▶ EXERCISE GOAL:
Using the data beneath, show every line that includes the word "xmlns".

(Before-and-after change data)
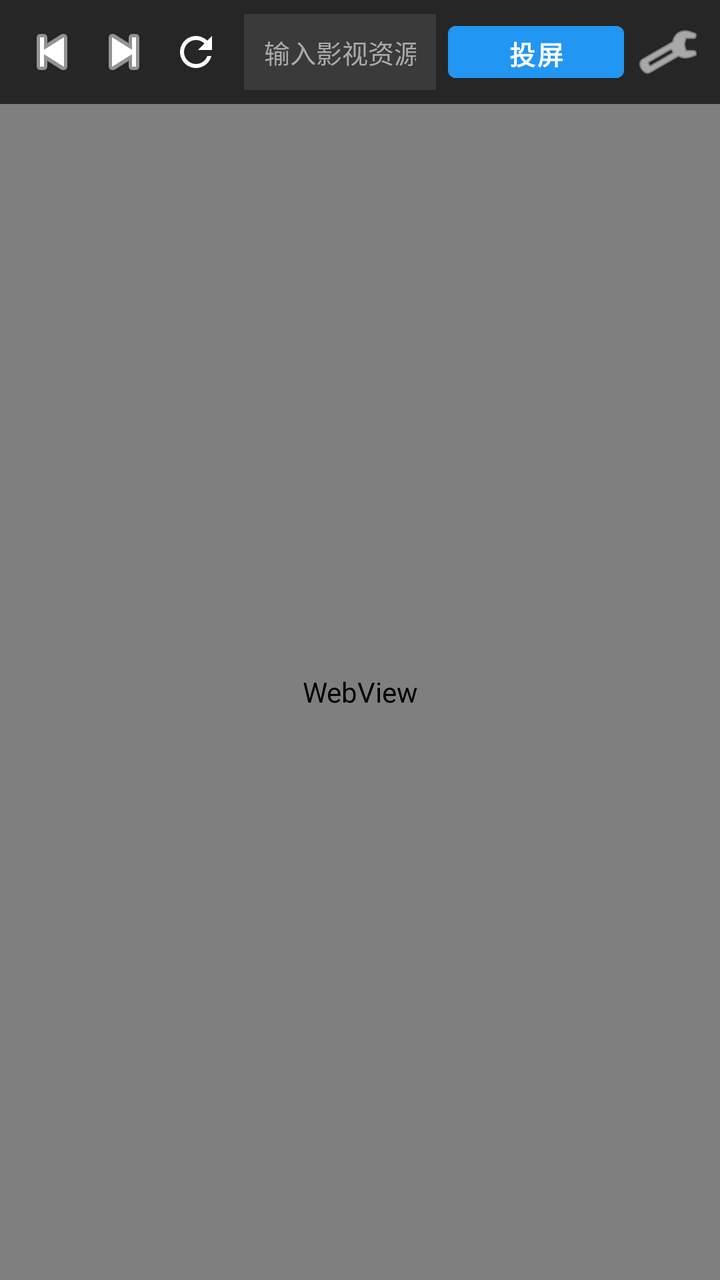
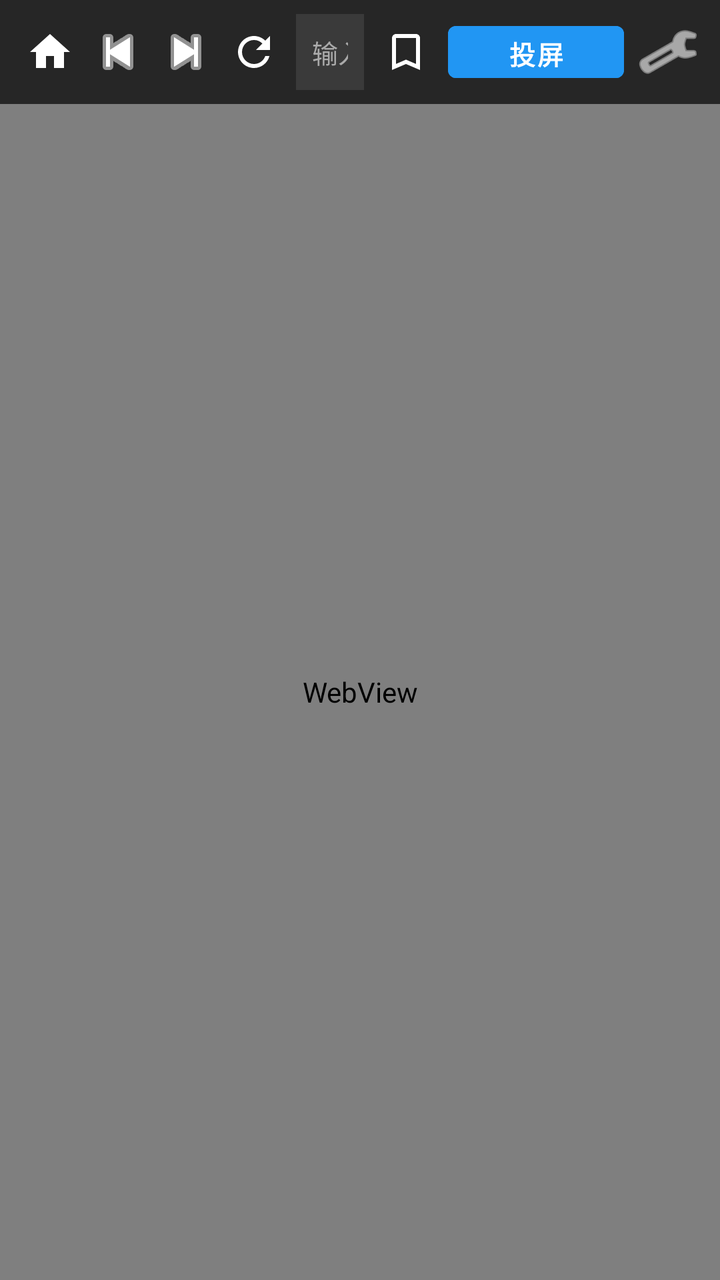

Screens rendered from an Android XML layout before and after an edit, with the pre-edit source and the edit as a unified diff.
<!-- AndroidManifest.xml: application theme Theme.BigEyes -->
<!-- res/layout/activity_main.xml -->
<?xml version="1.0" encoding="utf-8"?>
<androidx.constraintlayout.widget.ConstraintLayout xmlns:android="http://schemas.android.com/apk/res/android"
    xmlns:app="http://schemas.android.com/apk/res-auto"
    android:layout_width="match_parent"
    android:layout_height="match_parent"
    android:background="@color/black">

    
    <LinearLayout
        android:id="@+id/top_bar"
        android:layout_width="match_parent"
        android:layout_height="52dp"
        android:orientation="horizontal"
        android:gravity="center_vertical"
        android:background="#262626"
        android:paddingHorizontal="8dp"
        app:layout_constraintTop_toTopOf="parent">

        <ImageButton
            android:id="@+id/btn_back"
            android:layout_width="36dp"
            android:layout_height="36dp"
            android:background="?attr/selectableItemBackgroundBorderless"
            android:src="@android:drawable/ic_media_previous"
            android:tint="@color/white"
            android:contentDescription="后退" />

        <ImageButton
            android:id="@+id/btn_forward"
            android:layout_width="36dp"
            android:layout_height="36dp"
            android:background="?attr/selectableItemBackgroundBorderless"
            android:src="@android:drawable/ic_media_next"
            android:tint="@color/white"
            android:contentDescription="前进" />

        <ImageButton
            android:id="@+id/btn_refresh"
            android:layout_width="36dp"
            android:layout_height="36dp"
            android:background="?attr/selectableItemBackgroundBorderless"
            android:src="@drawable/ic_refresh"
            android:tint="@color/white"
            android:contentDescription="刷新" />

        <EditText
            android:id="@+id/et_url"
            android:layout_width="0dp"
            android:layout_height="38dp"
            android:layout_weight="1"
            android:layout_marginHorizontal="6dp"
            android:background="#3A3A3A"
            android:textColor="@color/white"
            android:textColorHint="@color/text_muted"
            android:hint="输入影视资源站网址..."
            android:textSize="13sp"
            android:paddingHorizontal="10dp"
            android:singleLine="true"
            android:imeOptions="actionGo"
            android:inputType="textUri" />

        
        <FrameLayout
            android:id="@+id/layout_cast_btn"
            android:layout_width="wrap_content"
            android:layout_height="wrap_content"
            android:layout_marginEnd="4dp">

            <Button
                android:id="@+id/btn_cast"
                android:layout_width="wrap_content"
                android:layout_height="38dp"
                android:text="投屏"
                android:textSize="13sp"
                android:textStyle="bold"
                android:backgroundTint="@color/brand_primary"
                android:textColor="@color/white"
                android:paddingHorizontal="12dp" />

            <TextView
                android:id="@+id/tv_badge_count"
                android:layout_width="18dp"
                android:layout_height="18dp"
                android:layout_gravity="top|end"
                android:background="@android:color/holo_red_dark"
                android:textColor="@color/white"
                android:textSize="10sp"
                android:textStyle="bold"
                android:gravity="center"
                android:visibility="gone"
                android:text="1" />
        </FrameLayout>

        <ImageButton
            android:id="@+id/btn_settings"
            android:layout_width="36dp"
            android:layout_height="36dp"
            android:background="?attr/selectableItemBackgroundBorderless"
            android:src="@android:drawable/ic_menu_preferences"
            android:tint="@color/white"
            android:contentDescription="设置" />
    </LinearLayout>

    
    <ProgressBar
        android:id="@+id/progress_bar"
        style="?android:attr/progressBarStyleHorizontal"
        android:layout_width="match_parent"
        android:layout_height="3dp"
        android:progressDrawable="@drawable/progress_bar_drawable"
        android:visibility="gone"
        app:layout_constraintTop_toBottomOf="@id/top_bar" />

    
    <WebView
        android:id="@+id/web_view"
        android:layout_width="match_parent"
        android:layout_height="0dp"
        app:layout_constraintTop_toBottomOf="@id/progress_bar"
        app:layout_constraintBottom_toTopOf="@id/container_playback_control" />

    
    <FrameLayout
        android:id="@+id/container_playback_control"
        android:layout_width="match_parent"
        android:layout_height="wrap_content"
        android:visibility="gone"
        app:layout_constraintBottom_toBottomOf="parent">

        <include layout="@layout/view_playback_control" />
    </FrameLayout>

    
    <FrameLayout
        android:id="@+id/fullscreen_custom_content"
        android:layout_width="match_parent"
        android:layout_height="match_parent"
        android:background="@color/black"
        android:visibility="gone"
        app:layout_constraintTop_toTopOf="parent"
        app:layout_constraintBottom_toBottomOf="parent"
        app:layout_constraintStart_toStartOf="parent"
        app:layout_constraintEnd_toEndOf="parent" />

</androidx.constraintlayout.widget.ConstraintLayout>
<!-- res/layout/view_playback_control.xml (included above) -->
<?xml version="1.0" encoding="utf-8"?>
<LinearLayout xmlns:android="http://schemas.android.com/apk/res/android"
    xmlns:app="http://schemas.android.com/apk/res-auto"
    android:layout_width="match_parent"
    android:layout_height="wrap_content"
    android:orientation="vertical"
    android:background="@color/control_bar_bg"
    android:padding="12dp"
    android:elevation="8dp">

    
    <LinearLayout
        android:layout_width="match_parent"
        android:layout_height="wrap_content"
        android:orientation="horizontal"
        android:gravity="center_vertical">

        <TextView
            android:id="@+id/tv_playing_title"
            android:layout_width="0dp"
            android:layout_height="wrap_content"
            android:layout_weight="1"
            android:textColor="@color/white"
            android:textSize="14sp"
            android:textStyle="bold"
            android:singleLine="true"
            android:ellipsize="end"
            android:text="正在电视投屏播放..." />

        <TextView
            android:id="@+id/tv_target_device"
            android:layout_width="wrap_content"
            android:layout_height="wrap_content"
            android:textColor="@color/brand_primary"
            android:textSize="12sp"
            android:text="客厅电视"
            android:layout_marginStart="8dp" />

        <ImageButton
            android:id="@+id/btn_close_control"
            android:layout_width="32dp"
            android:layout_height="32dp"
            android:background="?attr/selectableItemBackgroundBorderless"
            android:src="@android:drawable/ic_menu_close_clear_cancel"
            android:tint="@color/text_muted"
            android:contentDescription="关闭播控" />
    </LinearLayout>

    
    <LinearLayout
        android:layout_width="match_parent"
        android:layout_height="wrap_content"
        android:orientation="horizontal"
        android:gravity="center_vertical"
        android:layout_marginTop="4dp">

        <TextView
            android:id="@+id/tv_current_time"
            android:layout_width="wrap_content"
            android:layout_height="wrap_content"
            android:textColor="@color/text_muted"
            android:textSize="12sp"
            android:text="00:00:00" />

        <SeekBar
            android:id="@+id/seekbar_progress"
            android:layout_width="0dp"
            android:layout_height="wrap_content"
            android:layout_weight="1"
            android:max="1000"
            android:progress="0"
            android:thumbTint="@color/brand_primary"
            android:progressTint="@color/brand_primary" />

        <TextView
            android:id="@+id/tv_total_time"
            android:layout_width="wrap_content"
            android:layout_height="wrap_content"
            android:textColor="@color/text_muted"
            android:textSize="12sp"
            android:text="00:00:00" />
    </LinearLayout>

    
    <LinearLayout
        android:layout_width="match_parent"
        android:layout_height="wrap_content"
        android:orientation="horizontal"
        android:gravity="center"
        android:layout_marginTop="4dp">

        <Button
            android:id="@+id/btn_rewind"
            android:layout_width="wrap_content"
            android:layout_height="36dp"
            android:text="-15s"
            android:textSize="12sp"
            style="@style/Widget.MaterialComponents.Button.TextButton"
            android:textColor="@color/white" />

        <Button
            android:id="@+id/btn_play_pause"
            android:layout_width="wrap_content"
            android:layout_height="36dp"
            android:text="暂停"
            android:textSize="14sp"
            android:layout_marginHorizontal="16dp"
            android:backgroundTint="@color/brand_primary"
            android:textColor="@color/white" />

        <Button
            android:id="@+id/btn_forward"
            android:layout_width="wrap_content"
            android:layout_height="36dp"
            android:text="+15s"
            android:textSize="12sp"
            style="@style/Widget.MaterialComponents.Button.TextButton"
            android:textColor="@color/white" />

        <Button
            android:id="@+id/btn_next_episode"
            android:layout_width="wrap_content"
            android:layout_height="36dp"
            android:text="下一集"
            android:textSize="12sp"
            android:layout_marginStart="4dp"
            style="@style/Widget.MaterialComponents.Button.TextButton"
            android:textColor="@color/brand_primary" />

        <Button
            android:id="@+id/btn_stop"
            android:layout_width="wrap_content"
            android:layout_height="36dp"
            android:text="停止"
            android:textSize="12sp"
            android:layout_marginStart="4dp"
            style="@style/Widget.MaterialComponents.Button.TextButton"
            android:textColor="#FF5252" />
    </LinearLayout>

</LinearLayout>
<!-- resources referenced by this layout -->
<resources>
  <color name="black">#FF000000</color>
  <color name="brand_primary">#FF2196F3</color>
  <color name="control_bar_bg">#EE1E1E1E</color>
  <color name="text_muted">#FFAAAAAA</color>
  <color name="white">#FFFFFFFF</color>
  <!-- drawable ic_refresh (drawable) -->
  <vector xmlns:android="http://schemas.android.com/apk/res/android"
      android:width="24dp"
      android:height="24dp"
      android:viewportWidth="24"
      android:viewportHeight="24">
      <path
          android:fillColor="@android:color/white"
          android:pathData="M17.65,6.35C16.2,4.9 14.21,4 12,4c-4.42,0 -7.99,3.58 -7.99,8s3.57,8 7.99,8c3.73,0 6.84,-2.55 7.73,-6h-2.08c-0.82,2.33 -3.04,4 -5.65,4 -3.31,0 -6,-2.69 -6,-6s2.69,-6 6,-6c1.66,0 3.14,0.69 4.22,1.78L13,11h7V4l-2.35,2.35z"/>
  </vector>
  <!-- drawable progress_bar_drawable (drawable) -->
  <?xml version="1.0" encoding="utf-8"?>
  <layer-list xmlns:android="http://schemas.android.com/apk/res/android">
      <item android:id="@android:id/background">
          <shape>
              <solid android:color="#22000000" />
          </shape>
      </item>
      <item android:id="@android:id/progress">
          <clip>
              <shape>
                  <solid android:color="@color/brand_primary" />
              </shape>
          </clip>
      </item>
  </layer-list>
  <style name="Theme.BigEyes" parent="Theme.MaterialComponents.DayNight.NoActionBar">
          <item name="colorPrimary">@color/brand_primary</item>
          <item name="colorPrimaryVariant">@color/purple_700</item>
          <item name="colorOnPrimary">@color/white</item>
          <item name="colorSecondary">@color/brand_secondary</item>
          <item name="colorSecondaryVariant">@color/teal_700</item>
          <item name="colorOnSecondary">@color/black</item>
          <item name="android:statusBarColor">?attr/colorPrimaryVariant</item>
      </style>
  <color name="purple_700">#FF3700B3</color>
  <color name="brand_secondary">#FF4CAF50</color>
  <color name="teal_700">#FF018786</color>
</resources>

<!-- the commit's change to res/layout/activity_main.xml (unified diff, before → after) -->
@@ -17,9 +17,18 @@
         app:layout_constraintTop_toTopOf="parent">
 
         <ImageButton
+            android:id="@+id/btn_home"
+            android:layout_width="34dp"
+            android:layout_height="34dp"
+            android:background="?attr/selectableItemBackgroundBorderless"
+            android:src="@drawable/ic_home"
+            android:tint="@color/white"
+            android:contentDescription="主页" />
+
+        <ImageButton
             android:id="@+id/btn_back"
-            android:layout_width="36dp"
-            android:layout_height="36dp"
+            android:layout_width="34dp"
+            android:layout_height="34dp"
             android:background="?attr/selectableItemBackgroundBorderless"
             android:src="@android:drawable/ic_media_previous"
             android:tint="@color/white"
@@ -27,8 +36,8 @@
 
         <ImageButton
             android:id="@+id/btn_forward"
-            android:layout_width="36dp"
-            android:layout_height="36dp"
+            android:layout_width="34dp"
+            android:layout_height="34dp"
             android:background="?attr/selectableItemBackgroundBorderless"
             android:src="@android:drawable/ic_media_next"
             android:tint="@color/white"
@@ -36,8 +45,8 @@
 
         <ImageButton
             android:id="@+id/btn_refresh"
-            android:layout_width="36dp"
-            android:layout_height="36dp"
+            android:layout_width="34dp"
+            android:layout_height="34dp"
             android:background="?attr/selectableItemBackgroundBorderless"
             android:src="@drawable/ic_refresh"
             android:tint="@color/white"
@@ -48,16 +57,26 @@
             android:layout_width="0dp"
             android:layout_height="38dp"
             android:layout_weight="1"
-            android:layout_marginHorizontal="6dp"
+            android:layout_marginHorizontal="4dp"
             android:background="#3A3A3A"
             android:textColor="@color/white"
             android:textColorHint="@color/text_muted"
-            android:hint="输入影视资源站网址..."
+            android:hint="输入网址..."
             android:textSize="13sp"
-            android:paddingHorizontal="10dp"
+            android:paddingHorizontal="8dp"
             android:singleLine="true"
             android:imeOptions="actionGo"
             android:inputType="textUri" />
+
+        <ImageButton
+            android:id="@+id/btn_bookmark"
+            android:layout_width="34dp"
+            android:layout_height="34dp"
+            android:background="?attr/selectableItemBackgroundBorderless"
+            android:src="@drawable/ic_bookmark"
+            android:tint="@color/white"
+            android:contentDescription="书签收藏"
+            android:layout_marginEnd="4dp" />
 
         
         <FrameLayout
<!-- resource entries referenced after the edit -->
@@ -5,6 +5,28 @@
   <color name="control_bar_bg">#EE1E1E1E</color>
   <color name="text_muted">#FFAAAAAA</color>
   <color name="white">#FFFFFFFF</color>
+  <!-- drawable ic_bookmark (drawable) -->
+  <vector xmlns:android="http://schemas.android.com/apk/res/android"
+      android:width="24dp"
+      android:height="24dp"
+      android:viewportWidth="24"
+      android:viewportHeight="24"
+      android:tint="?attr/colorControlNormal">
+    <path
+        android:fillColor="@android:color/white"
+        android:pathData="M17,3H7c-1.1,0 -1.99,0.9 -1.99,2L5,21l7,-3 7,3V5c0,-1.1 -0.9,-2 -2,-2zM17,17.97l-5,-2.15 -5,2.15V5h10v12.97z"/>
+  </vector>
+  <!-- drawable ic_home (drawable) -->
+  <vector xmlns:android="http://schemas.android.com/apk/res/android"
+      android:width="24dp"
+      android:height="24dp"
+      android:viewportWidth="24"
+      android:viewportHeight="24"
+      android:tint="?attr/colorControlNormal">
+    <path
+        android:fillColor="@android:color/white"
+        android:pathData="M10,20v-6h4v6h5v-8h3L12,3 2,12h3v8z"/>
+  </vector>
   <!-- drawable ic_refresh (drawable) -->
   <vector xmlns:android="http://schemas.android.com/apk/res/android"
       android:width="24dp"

▶ EXERCISE RESPONSE:
<androidx.constraintlayout.widget.ConstraintLayout xmlns:android="http://schemas.android.com/apk/res/android"
    xmlns:app="http://schemas.android.com/apk/res-auto"
<LinearLayout xmlns:android="http://schemas.android.com/apk/res/android"
    xmlns:app="http://schemas.android.com/apk/res-auto"
  <vector xmlns:android="http://schemas.android.com/apk/res/android"
  <layer-list xmlns:android="http://schemas.android.com/apk/res/android">
+  <vector xmlns:android="http://schemas.android.com/apk/res/android"
+  <vector xmlns:android="http://schemas.android.com/apk/res/android"
   <vector xmlns:android="http://schemas.android.com/apk/res/android"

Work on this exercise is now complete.